> **What is required**
Exclude all pictures, then copy each of the records exactly as written.

Items from a data source
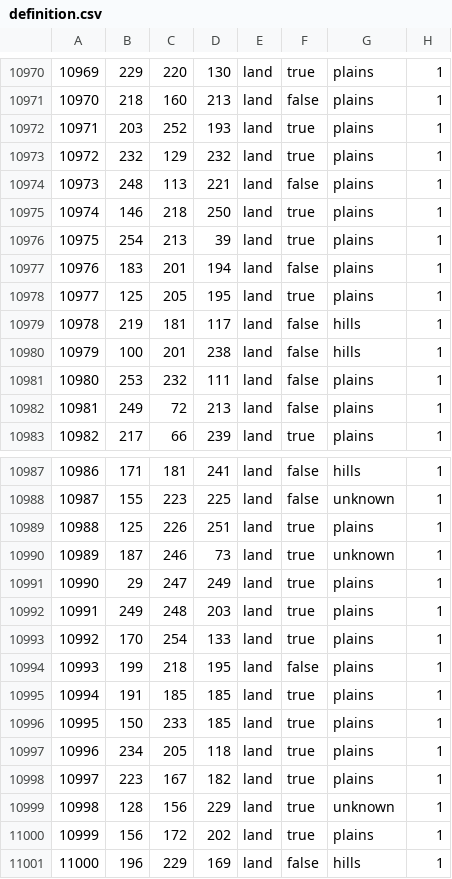
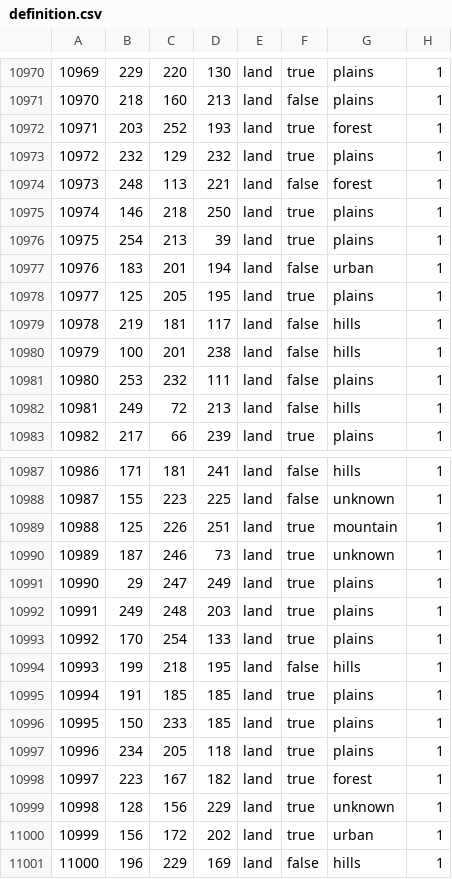
Before and after one commit to Bez-bab-team/Long-and-Happy-Life, a CSV file: map/definition.csv, drawn as a sheet; only a part is shown, gaps mark what is left out; the diff covers the shown part only.

```diff
--- a/map/definition.csv
+++ b/map/definition.csv
@@ -10971,8 +10971,8 @@
 10970;218;160;213;land;false;plains;1
-10971;203;252;193;land;true;plains;1
+10971;203;252;193;land;true;forest;1
 10972;232;129;232;land;true;plains;1
-10973;248;113;221;land;false;plains;1
+10973;248;113;221;land;false;forest;1
 10974;146;218;250;land;true;plains;1
 10975;254;213;39;land;true;plains;1
-10976;183;201;194;land;false;plains;1
+10976;183;201;194;land;false;urban;1
 10977;125;205;195;land;true;plains;1
@@ -10981,3 +10981,3 @@
 10980;253;232;111;land;false;plains;1
-10981;249;72;213;land;false;plains;1
+10981;249;72;213;land;false;hills;1
 10982;217;66;239;land;true;plains;1
@@ -10988,3 +10988,3 @@
 10987;155;223;225;land;false;unknown;1
-10988;125;226;251;land;true;plains;1
+10988;125;226;251;land;true;mountain;1
 10989;187;246;73;land;true;unknown;1
@@ -10993,3 +10993,3 @@
 10992;170;254;133;land;true;plains;1
-10993;199;218;195;land;false;plains;1
+10993;199;218;195;land;false;hills;1
 10994;191;185;185;land;true;plains;1
@@ -10997,5 +10997,5 @@
 10996;234;205;118;land;true;plains;1
-10997;223;167;182;land;true;plains;1
+10997;223;167;182;land;true;forest;1
 10998;128;156;229;land;true;unknown;1
-10999;156;172;202;land;true;plains;1
+10999;156;172;202;land;true;urban;1
 11000;196;229;169;land;false;hills;1
```
Also changed, not shown: 90 edited cells elsewhere in this file, 33 other files.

> **Answer area**
Before and after one commit to Bez-bab-team/Long-and-Happy-Life, a CSV file: map/definition.csv, drawn as a sheet; only a part is shown, gaps mark what is left out; the diff covers the shown part only.

```diff
--- a/map/definition.csv
+++ b/map/definition.csv
@@ -10971,8 +10971,8 @@
 10970;218;160;213;land;false;plains;1
-10971;203;252;193;land;true;plains;1
+10971;203;252;193;land;true;forest;1
 10972;232;129;232;land;true;plains;1
-10973;248;113;221;land;false;plains;1
+10973;248;113;221;land;false;forest;1
 10974;146;218;250;land;true;plains;1
 10975;254;213;39;land;true;plains;1
-10976;183;201;194;land;false;plains;1
+10976;183;201;194;land;false;urban;1
 10977;125;205;195;land;true;plains;1
@@ -10981,3 +10981,3 @@
 10980;253;232;111;land;false;plains;1
-10981;249;72;213;land;false;plains;1
+10981;249;72;213;land;false;hills;1
 10982;217;66;239;land;true;plains;1
@@ -10988,3 +10988,3 @@
 10987;155;223;225;land;false;unknown;1
-10988;125;226;251;land;true;plains;1
+10988;125;226;251;land;true;mountain;1
 10989;187;246;73;land;true;unknown;1
@@ -10993,3 +10993,3 @@
 10992;170;254;133;land;true;plains;1
-10993;199;218;195;land;false;plains;1
+10993;199;218;195;land;false;hills;1
 10994;191;185;185;land;true;plains;1
@@ -10997,5 +10997,5 @@
 10996;234;205;118;land;true;plains;1
-10997;223;167;182;land;true;plains;1
+10997;223;167;182;land;true;forest;1
 10998;128;156;229;land;true;unknown;1
-10999;156;172;202;land;true;plains;1
+10999;156;172;202;land;true;urban;1
 11000;196;229;169;land;false;hills;1
```
Also changed, not shown: 90 edited cells elsewhere in this file, 33 other files.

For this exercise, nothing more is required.